High-Fiber Diet

At a doctor’s recommendation, we are trying to adopt a high-fiber diet in our home these days. But we’re confused. In terms of grams, what is considered to be high fiber? —R.F., Tucker, Georgia
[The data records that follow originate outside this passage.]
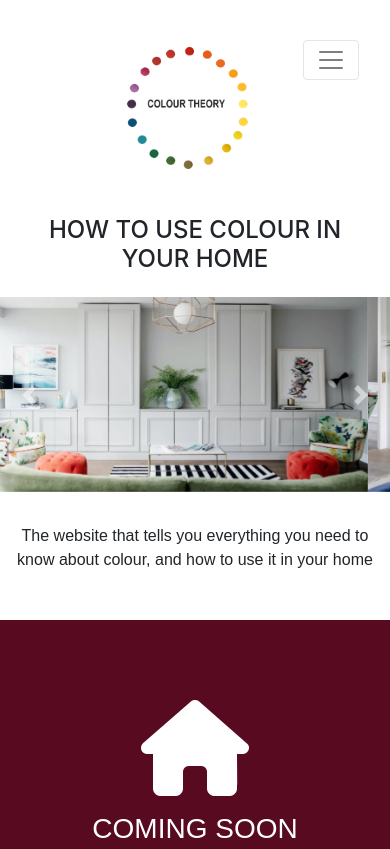
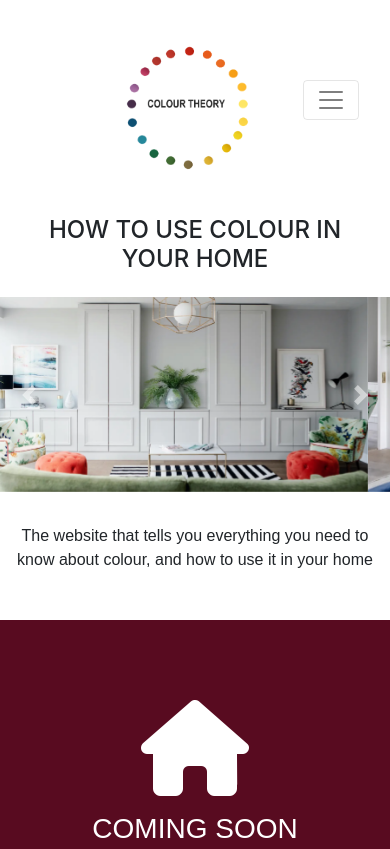
Before and after one commit to DesignLedDublin/ColourTheory, a plain HTML site: page index.html in a window 390 px wide. Shown: the top 849 px of the page. Drawn offline with nearby package versions, Linux system fonts and the light colour scheme.

Commit message:
Work on navbar on mobile view *Remove spacer to make brand centralised on mobile view *Add padding on hamburger on mobile view to make it aligned with brand

```diff
--- a/assets/CSS/styles.css
+++ b/assets/CSS/styles.css
@@ -198,6 +198,11 @@ p {
   .sub-header {
     font-size: 1em;
   }
+
+  .navbar-toggler {
+    margin-top: 2em;
+  }
+
 }
 
 @media (min-width: 2500px) {
```
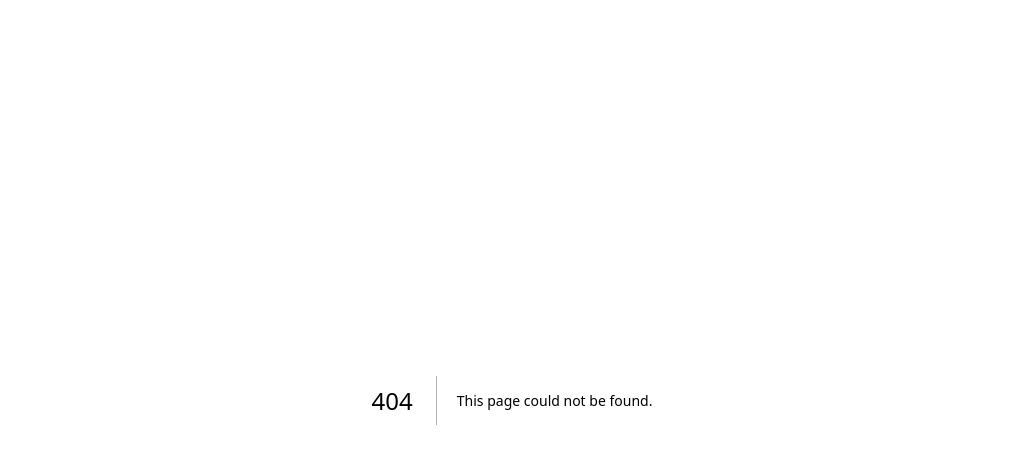
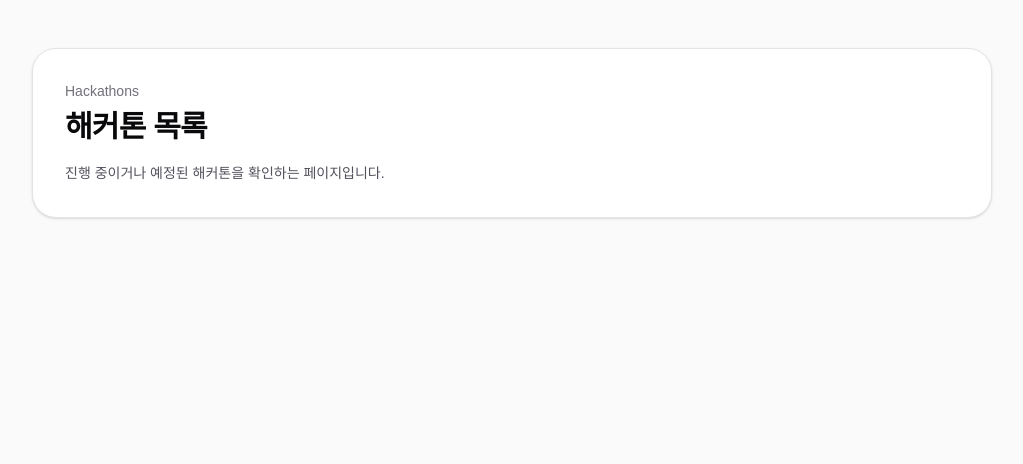
Before and after one commit to Jinnuu/dacon-hackathon-emergency-handover, a Next.js app in the folder web/: page /hackathons in a window 1280 px wide. Before the commit this address had no page. Shown: the top 464 px of the page, without its empty margins (128-1151 px from the left). Built offline with nearby package versions, Linux system fonts and the light colour scheme.

Commit message:
feat: add basic route pages for hackathons, camp, rankings

```diff
--- /dev/null
+++ b/web/src/app/camp/page.tsx
@@ -0,0 +1,17 @@
+export default function CampPage() {
+  return (
+    <main className="min-h-screen bg-zinc-50 text-zinc-900">
+      <div className="mx-auto max-w-5xl px-4 py-12 sm:px-6 lg:px-8">
+        <div className="rounded-3xl border border-zinc-200 bg-white p-8 shadow-sm">
+          <p className="text-sm font-medium text-zinc-500">Camp</p>
+          <h1 className="mt-2 text-3xl font-semibold tracking-tight text-zinc-950">
+            팀 모집
+          </h1>
+          <p className="mt-4 text-sm leading-6 text-zinc-600">
+            팀을 찾거나 새 팀을 만드는 페이지입니다.
+          </p>
+        </div>
+      </div>
+    </main>
+  );
+}
--- /dev/null
+++ b/web/src/app/hackathons/page.tsx
@@ -0,0 +1,17 @@
+export default function HackathonsPage() {
+  return (
+    <main className="min-h-screen bg-zinc-50 text-zinc-900">
+      <div className="mx-auto max-w-5xl px-4 py-12 sm:px-6 lg:px-8">
+        <div className="rounded-3xl border border-zinc-200 bg-white p-8 shadow-sm">
+          <p className="text-sm font-medium text-zinc-500">Hackathons</p>
+          <h1 className="mt-2 text-3xl font-semibold tracking-tight text-zinc-950">
+            해커톤 목록
+          </h1>
+          <p className="mt-4 text-sm leading-6 text-zinc-600">
+            진행 중이거나 예정된 해커톤을 확인하는 페이지입니다.
+          </p>
+        </div>
+      </div>
+    </main>
+  );
+}
--- /dev/null
+++ b/web/src/app/rankings/page.tsx
@@ -0,0 +1,17 @@
+export default function RankingsPage() {
+  return (
+    <main className="min-h-screen bg-zinc-50 text-zinc-900">
+      <div className="mx-auto max-w-5xl px-4 py-12 sm:px-6 lg:px-8">
+        <div className="rounded-3xl border border-zinc-200 bg-white p-8 shadow-sm">
+          <p className="text-sm font-medium text-zinc-500">Rankings</p>
+          <h1 className="mt-2 text-3xl font-semibold tracking-tight text-zinc-950">
+            랭킹
+          </h1>
+          <p className="mt-4 text-sm leading-6 text-zinc-600">
+            제출 결과와 점수를 확인하는 페이지입니다.
+          </p>
+        </div>
+      </div>
+    </main>
+  );
+}
```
Fiber in the diet provides bulk or roughage and aids in proper digestion. Foods that are fiber-rich include most fruits and vegetables, dried beans and whole grains. If you’re like most people, your day’s meals and snacks come up short on fiber, supplying only about half the amount your body needs. On average, most people consume only about 11 grams of fiber daily. Many experts recommend individuals eat 20 to 35 grams of fiber daily. However, there is not a Recommended Dietary Allowance for total fiber intake per day as there is for many vitamins and minerals. Try high-fiber breakfast cereals like Fiber One, All-Bran or 100% Bran. When you are grocery shopping, be sure to check the Nutrition Facts panel on food labels for the specific amount of fiber in the products you are buying. You might also want to keep these definitions in mind: According to the U.S. Food and Drug Administration, if a package touts "high fiber", the product contains 5 grams or more of fiber per serving. If it reads "good source", it has from 2.5 to 4.9 grams per serving. And if the words "more fiber" or "added fiber" appear, it means the manufacturer has enhanced the fiber in that product by at least 2.5 grams more per serving than you would find in other comparable food products. Cereals are often enhanced with additional fiber and labeled this way. Cornflakes with more or added fiber, for instance, would have at least 2.5 grams more per serving than other standard cornflakes on the market.